- YOUR TASK
Copy each line in the data that includes the word "components".

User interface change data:
──────────────────────────────
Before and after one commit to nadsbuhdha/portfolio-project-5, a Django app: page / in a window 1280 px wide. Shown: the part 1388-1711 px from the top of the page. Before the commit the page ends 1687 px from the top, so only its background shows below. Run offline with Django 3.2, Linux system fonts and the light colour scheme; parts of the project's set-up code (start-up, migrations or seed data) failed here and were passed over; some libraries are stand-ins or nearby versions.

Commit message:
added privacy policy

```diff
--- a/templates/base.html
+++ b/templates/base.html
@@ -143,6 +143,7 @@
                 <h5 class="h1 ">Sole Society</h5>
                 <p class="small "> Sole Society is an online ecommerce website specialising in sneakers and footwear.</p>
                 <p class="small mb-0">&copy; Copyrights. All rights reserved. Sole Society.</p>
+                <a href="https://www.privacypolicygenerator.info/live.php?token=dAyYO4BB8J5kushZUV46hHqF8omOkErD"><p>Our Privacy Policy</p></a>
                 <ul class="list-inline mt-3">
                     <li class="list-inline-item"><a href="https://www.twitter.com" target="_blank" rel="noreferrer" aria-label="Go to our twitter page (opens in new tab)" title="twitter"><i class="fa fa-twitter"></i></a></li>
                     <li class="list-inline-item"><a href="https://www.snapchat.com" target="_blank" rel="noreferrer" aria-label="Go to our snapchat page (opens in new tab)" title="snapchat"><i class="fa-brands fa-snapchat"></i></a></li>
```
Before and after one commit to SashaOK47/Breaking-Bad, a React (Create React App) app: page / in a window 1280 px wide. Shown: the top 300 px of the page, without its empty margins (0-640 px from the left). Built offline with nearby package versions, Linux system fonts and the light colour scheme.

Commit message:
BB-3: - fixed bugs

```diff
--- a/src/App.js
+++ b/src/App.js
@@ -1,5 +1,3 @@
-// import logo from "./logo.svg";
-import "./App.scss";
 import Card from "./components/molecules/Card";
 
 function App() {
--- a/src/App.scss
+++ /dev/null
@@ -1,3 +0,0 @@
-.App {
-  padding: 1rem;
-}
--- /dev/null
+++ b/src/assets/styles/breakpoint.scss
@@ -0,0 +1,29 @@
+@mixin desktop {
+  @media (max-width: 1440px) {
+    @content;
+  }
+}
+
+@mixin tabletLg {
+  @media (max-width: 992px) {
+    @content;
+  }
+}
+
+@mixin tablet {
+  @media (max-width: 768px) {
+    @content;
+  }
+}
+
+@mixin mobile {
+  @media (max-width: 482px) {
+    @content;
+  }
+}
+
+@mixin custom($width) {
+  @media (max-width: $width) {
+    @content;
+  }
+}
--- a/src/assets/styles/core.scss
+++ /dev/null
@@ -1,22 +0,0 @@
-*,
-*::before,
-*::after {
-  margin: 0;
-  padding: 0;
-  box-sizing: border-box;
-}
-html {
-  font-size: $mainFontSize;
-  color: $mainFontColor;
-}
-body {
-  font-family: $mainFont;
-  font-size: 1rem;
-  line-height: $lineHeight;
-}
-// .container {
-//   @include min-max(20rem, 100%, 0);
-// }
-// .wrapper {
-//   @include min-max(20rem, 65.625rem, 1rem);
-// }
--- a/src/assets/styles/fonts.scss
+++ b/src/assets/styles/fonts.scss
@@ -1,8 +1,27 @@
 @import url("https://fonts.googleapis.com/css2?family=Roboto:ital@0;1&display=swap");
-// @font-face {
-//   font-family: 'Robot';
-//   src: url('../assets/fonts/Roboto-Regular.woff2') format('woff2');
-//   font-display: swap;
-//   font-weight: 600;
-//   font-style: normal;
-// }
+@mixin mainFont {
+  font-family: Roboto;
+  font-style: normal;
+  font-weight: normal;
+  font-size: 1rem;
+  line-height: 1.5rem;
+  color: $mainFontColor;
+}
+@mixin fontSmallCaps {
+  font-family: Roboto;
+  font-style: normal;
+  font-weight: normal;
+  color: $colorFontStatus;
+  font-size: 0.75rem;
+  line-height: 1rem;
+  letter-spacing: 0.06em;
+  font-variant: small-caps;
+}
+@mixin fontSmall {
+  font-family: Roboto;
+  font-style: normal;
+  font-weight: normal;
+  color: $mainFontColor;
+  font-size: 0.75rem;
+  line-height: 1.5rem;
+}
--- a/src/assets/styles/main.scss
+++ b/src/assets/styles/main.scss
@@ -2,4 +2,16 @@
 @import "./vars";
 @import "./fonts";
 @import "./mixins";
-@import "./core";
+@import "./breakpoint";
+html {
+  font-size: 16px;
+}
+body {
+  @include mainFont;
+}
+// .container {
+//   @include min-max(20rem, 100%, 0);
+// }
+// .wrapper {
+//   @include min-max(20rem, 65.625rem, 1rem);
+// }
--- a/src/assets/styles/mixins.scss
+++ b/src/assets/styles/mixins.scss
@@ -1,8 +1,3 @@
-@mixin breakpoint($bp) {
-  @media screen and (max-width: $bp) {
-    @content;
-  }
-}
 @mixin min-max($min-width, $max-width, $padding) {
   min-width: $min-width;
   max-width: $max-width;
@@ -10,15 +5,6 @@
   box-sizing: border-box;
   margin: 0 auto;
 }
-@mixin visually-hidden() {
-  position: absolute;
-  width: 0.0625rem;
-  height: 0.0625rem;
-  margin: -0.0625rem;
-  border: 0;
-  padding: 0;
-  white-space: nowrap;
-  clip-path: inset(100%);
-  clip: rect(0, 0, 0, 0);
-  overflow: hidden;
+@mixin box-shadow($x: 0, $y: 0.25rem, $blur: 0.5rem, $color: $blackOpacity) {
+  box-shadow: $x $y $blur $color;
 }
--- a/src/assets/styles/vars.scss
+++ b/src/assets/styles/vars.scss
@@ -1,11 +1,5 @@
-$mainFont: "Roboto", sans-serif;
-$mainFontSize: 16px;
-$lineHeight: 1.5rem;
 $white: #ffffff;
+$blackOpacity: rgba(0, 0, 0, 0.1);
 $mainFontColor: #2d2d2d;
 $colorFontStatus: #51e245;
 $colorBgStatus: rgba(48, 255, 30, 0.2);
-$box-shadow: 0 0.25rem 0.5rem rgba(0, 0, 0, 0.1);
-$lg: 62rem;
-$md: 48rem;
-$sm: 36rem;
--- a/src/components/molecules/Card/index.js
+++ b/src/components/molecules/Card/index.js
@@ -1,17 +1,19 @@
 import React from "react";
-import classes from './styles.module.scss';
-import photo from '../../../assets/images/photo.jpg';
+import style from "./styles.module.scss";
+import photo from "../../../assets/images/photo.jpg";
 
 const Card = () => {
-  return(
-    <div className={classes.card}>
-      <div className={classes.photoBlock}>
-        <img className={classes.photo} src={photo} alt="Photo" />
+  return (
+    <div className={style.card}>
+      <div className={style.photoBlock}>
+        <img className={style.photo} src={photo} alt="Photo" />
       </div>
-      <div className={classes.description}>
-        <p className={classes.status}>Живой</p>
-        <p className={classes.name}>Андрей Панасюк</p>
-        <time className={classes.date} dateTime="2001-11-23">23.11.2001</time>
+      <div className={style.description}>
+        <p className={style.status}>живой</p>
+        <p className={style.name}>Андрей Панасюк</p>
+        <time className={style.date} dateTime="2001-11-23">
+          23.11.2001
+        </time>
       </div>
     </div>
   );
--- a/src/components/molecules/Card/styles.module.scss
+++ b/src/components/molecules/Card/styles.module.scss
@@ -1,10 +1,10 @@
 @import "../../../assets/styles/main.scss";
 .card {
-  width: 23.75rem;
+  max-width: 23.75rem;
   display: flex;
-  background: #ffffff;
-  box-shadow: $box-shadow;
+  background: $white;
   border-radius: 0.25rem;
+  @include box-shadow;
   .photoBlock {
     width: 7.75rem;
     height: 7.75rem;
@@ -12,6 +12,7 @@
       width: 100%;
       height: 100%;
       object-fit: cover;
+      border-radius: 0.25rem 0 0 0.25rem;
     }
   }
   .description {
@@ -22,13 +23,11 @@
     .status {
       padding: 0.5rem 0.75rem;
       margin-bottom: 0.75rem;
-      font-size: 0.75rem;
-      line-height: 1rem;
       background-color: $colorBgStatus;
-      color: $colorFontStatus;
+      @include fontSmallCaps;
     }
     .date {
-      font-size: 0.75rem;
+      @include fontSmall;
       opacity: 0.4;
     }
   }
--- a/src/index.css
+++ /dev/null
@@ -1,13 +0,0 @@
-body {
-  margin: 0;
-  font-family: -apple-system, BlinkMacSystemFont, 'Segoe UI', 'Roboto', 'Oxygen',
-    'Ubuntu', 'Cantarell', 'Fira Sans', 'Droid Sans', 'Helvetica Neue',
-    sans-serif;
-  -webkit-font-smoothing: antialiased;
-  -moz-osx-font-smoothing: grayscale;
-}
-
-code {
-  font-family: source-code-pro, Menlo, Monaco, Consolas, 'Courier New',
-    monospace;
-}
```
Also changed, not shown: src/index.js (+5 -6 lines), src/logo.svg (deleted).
──────────────────────────────
- EXERCISE RESPONSE
 import Card from "./components/molecules/Card";
--- a/src/components/molecules/Card/index.js
+++ b/src/components/molecules/Card/index.js
--- a/src/components/molecules/Card/styles.module.scss
+++ b/src/components/molecules/Card/styles.module.scss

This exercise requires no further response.